_WORK TO BE COMPLETED_:
Look below for lines that hold the string "raiz" and copy each one.

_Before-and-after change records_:
......

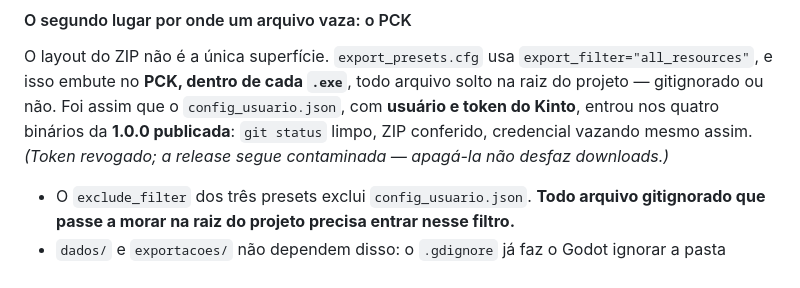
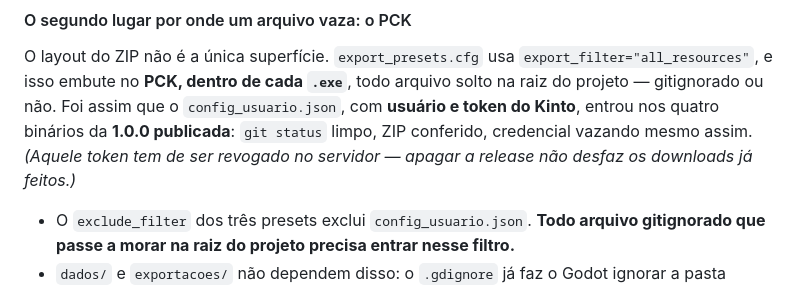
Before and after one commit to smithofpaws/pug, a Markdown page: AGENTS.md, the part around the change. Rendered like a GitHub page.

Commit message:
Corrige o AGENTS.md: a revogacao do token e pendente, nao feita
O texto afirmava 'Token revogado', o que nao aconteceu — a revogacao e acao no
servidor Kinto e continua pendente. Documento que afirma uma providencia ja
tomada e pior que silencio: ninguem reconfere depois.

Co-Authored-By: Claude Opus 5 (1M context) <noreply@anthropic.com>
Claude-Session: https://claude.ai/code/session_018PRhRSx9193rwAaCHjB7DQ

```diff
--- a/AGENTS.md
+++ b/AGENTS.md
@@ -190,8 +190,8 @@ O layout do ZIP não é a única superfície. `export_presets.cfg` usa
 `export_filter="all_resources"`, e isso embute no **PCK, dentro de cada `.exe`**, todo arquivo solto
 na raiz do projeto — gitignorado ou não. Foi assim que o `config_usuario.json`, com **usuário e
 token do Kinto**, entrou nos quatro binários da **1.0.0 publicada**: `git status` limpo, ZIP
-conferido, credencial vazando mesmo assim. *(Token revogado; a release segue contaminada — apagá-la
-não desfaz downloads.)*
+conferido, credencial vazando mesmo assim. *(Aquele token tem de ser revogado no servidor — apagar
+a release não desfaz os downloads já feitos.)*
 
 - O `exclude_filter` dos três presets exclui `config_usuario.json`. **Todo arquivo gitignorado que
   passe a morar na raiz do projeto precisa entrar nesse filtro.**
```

......

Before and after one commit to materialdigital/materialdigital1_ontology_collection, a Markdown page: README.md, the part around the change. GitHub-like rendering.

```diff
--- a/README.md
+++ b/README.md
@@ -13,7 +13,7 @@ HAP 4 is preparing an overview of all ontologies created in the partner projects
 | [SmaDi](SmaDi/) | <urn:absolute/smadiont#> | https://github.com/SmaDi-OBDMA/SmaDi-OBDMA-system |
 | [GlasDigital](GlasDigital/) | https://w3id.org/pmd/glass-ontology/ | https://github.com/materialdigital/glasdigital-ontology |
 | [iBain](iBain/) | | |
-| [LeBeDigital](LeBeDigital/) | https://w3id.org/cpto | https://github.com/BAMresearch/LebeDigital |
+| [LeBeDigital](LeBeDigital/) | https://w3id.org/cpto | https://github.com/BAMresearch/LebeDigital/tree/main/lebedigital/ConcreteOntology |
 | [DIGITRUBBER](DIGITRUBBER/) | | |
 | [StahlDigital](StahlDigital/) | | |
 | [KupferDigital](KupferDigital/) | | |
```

......

_TASK ANSWER_:
 na raiz do projeto — gitignorado ou não. Foi assim que o `config_usuario.json`, com **usuário e
   passe a morar na raiz do projeto precisa entrar nesse filtro.**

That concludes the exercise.